Reunion at Juan de Bilbao

"Couchsurfing camps are the places where you meet your future hosts." This was the conclusion we reached at Budapest Winter Camp 2009/10 together with two great people I met there: Giulia from Italy and Unai from Basque Country. Giulia didn't wait too long and without any notice decided to be my surfer. We spent 5 excellent days in Toruń seeing the old town, cooking Italian and Polish meals and talking talking talking. Unai planned to visit me in Chamonix but this plan never came to fruition. What else could I do being in the south of France and having lot of free time in my hands? "Are you in San Sebastián these days?" "PLEASE COME WHEN YOU WANT AND THE DAYS YOU WANT!!!!!!!!!!!!!!"

The right way to wrap up 2009 is to get drunk at International Night...

Unai (or rather his raging need to have some beer) chose a great place to share thousands of stories about what's happened to each of us since Winter Camp. Juan de Bilbao, street in the old town, lined with pubs. In this place we're gonna spend 3 out of our 4 evenings out.

Before we start talking ourselves out about Perus, Equadors, Icelands and Frances, we get drinks and my wine tastes divine. One more country where I can drink alcohol for pleasure.

The most noticeable thing is the fact that so many people are drinking outside, inside pubs are almost empty, some of them have only two tables. I can't imagine a picture like this in Poland - people walking around with their drinks, drinking in ANY place, not just designated area close to the pub.
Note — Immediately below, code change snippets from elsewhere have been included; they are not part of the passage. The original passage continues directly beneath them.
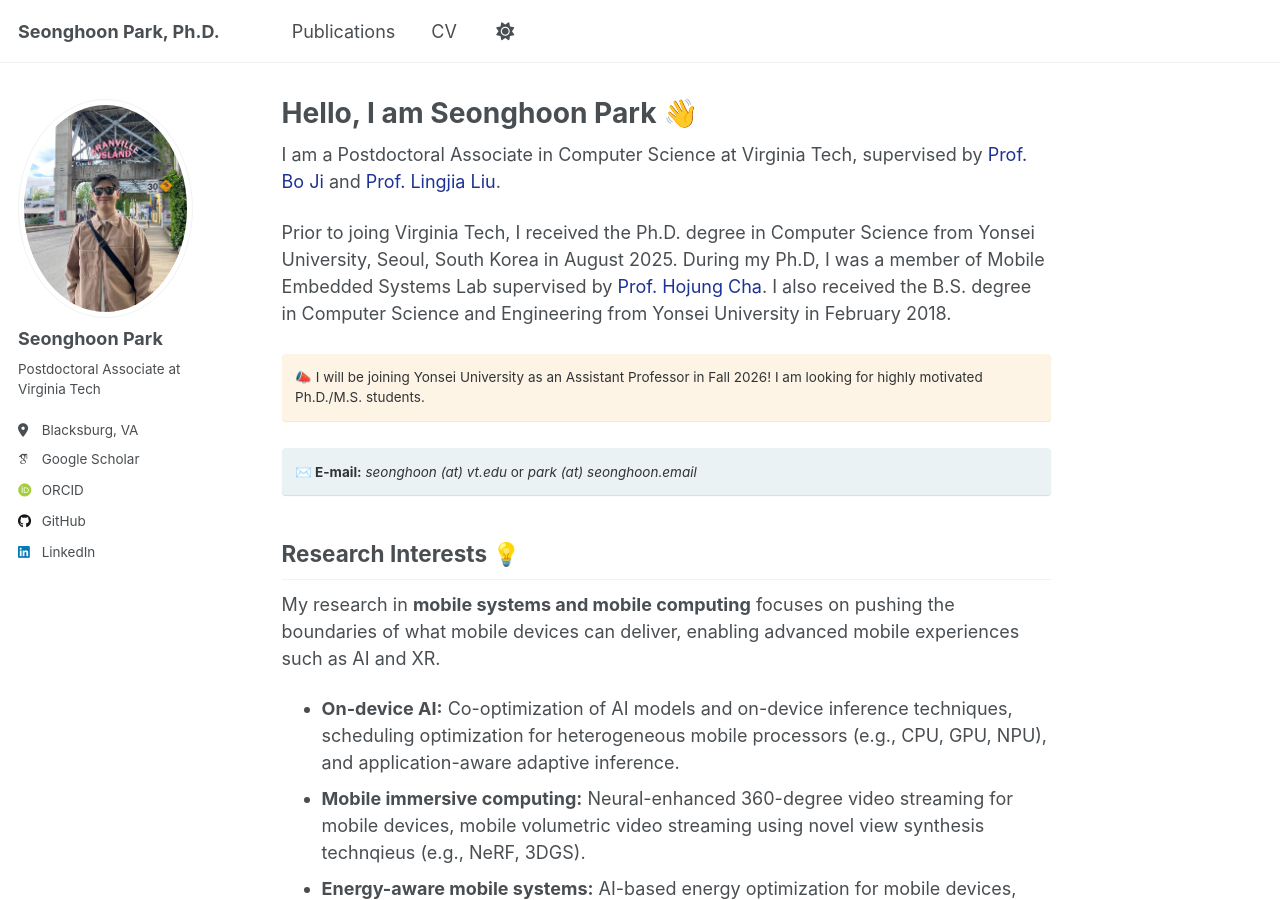
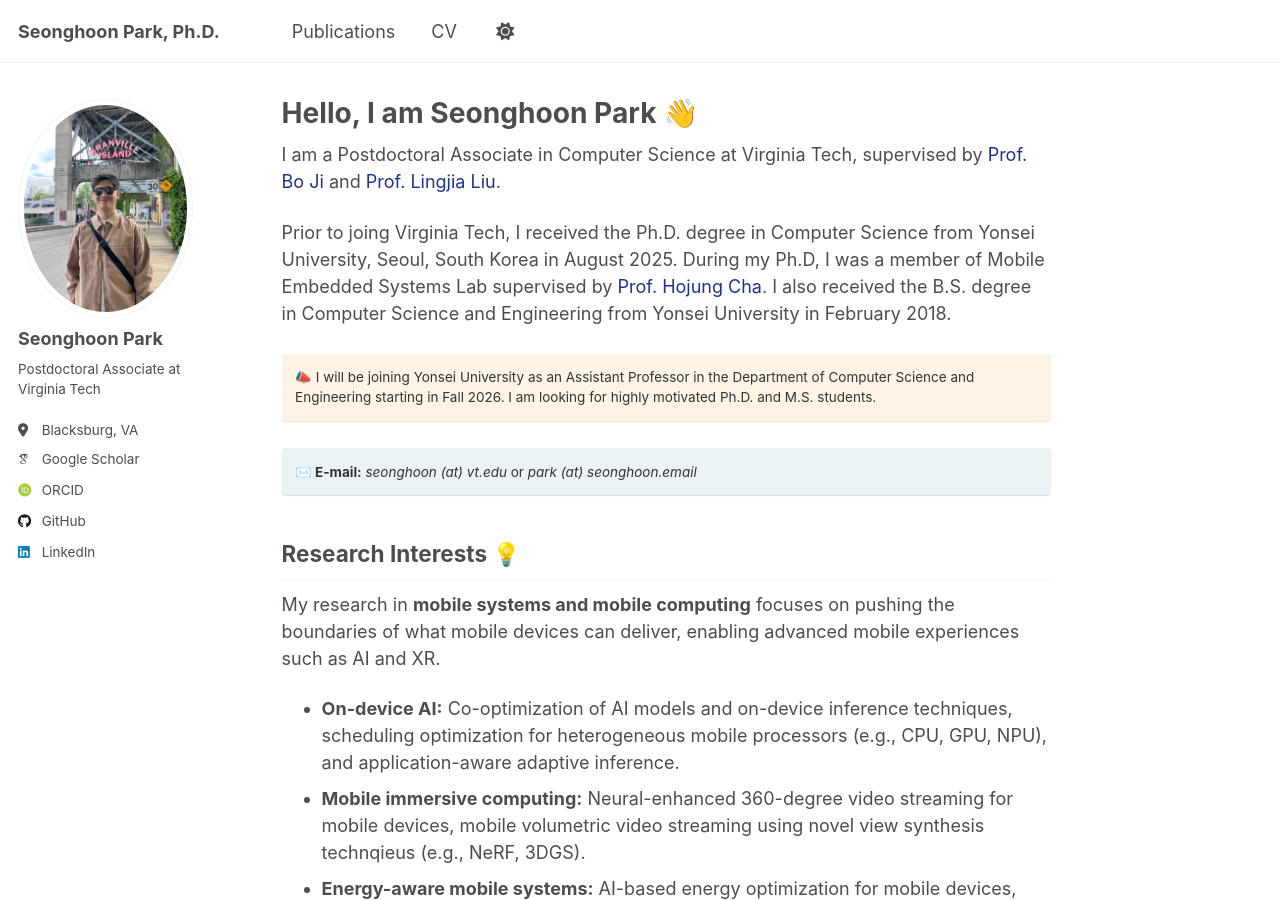
Before and after one commit to iamseonghoon/iamseonghoon.github.io, a Jekyll site: the page built from _pages/about.md, in a window 1280 px wide and 900 px high. Built offline with Jekyll 4.4.1, drawn with Linux system fonts in a browser that asks for light colours; some web fonts are replaced; a script that is not in the unit is left out.

Commit message:
update about.md

```diff
--- a/_pages/about.md
+++ b/_pages/about.md
@@ -11,7 +11,7 @@ I am a Postdoctoral Associate in Computer Science at Virginia Tech, supervised b
 
 Prior to joing Virginia Tech, I received the Ph.D. degree in Computer Science from Yonsei University, Seoul, South Korea in August 2025. During my Ph.D, I was a member of Mobile Embedded Systems Lab supervised by [Prof. Hojung Cha](https://mobed.yonsei.ac.kr/). I also received the B.S. degree in Computer Science and Engineering from Yonsei University in February 2018.
 
-📣 I will be joining Yonsei University as an Assistant Professor in Fall 2026! I am looking for highly motivated Ph.D./M.S. students.
+📣 I will be joining Yonsei University as an Assistant Professor in the Department of Computer Science and Engineering starting in Fall 2026. I am looking for highly motivated Ph.D. and M.S. students.
 {: .notice--warning}
 
 **✉️ E-mail:** *seonghoon (at) vt.edu* or *park (at) seonghoon.email*
```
Unai says that this place is one of the most nationalistic streets in Donostia. With this remark, I have a look around and notice numerous signs saying "You're neither in France nor Spain. You're in Basque Country," crossed out Spanish flags and Basque flags on the flagpoles.

I learn many things about Basque Country in the past and now. I learn why people feel so connected with the country, why they feel Basque and not Spanish and why they want independence so much. Part of me admires the vast knowledge Unai has, part of me also feels a little envious because I don't think I've ever had such feelings about Poland. He feels proud when he can speak Basque outside his country; for me Speaking Polish is just comfortable in some situations. It's not a shame, but it's not a pride either.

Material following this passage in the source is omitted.